You can bring that extra bottle of wine,” says Halligan, who also routinely loads her llamas up with lawn chairs. “You can bring in a little luxury if you desire.”  

Llamas are not only pack animals, they also have a uniquely padded foot with two toes to help them grip slippery or icy terrain. They vary the locations where they graze, known as “browsing,” like deer do, so they don’t leave a toll on the environment. And lucky for Halligan, Drost and others who want to enjoy the view, they also happen to be very quiet. 

“This is the life,” says Halligan of her trips into the wilderness. “This is what it’s all about, and this is why I have llamas.”  

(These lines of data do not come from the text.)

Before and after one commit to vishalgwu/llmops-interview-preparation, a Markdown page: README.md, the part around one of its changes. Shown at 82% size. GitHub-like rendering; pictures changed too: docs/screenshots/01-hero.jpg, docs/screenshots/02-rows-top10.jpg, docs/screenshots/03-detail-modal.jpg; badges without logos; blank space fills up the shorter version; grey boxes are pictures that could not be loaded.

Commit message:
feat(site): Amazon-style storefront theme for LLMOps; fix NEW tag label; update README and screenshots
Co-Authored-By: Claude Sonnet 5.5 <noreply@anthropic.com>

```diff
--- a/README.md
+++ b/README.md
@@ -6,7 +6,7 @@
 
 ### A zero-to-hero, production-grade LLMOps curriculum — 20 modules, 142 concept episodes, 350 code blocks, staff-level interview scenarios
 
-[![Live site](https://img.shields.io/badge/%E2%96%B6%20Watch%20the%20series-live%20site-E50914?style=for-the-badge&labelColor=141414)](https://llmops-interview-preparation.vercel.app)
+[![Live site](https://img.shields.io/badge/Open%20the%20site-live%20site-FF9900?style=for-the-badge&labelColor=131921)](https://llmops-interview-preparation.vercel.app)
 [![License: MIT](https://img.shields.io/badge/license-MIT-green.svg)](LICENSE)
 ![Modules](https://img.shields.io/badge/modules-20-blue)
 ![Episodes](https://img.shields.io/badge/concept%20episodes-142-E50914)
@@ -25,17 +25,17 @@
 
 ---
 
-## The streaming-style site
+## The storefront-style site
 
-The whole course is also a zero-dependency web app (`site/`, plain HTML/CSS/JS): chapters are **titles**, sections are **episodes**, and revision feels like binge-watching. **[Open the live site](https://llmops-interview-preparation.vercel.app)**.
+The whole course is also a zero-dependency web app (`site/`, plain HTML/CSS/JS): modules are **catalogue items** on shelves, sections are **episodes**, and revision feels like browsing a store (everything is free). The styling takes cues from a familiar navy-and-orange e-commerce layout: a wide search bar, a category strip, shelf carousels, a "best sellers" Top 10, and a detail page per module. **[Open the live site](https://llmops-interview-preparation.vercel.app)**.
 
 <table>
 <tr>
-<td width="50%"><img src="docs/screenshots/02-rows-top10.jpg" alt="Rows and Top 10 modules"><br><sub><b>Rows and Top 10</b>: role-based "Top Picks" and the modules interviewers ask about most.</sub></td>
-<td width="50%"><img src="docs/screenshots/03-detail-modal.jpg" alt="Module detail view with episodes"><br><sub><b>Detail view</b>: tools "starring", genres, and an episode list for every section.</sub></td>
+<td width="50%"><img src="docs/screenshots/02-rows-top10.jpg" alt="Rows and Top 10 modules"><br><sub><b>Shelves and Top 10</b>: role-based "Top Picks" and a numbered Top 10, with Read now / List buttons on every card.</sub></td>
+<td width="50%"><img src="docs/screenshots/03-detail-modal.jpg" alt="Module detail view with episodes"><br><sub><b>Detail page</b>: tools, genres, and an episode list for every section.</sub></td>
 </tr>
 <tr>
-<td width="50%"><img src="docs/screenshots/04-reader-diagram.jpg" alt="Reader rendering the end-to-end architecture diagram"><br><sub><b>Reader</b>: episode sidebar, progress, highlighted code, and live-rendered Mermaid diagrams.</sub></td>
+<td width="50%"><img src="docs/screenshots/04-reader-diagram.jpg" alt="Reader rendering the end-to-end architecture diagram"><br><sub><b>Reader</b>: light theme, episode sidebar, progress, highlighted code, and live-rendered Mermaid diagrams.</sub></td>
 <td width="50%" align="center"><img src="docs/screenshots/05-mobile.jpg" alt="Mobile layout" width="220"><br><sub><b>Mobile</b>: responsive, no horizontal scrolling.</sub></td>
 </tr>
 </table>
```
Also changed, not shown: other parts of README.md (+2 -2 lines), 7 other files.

Want to backpack with llamas? Check out the Central Oregon Llama Association.